Publication Details of Only Known VersionEarliest 2 Known Versions of

  • Appears in:
    y separately published work icon TEXT : Journal of Writing and Writing Courses vol. 22 no. 2 October 2018 15264558 2018 periodical issue

    'Scholarly contributions to the general edition of TEXT Vol 22, No 2 include the second part of a ground-breaking article by Paul Collis and Jen Crawford on approaches to indigenous storytelling in the Creative Writing teaching and learning space. ‘Six groundings for Aboriginal and Torres Strait Islander story in the Creative Writing classroom: Part 2’ furthers the authors’ case for the acknowledgement and presence of Australian indigenous storytelling in the Creative Writing discipline using an inclusive approach pioneered at the University of Canberra. Together with Part 1, this work provides Creative Writing teachers and academics across Australia with a method and a framework for inviting Australian indigenous story into the discussion and into the collective creative writing studio or workshop. Part 1 of Collis and Crawford’s article was published in TEXT Vol 21, No 2 (October 2017).' (From : Julienne van Loon and Ross Watkins, Editorial)

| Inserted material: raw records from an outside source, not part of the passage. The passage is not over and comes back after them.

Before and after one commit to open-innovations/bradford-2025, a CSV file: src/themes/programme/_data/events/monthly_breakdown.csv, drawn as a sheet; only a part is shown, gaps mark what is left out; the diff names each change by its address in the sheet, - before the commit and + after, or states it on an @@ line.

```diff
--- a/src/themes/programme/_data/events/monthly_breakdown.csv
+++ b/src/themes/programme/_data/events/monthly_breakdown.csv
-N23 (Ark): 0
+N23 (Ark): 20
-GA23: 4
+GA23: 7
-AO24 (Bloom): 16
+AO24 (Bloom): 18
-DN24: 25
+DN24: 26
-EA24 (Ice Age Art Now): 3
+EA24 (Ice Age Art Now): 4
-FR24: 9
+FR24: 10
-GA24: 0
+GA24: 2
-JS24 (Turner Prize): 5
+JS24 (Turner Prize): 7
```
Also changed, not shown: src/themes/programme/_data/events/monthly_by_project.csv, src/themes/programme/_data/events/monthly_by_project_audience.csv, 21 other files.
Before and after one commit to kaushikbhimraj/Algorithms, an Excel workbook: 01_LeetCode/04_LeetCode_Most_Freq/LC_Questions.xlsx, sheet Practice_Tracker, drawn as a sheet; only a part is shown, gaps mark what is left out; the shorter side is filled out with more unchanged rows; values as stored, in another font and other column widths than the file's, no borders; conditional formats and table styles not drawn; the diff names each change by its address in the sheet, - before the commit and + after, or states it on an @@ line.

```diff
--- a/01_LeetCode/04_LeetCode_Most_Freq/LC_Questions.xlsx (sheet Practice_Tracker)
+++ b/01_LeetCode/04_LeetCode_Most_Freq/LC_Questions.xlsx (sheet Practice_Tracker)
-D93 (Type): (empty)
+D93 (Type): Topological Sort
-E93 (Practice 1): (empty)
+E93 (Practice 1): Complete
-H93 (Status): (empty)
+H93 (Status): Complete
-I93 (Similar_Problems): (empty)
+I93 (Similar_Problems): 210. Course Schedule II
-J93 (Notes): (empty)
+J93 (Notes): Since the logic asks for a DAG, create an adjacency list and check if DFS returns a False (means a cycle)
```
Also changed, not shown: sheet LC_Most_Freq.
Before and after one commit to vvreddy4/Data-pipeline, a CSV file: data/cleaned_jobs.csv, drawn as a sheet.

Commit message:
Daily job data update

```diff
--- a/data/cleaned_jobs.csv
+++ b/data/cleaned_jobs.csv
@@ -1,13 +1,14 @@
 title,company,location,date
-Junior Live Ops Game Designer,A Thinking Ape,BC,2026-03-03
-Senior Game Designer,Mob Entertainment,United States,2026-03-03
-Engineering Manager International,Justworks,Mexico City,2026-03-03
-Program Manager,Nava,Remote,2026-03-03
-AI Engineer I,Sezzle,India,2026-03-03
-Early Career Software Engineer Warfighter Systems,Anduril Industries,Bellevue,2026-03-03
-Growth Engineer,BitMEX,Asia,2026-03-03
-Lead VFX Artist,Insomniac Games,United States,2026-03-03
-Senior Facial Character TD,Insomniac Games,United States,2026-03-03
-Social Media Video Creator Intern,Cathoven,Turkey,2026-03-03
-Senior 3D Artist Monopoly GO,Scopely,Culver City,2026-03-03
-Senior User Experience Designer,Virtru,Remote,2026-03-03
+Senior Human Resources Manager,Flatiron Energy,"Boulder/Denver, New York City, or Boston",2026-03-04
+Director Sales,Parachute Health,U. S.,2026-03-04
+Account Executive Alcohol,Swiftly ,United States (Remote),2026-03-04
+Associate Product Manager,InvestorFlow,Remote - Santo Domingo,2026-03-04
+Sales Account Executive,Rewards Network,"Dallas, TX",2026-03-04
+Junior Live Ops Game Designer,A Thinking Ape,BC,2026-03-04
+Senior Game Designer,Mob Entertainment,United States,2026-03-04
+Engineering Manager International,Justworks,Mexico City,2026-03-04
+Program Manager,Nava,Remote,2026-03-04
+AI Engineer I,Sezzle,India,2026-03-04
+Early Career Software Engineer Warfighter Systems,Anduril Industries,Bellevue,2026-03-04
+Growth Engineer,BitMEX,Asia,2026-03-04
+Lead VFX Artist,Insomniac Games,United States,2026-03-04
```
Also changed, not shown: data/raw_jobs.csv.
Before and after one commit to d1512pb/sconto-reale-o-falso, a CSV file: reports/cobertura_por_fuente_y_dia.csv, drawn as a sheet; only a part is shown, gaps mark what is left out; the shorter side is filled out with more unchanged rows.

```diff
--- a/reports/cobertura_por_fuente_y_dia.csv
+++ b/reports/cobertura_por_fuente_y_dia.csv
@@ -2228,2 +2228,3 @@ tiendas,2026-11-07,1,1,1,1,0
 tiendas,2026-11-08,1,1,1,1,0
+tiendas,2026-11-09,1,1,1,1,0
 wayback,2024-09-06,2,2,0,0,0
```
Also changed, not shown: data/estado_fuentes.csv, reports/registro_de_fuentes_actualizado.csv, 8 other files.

Last amended 16 Nov 2018 10:31:20 ‘The Ability to See and the Talent to Speak’ : The Emergent Writer and Questions of Voice and Authoritysmall AustLit logo TEXT : Journal of Writing and Writing Courses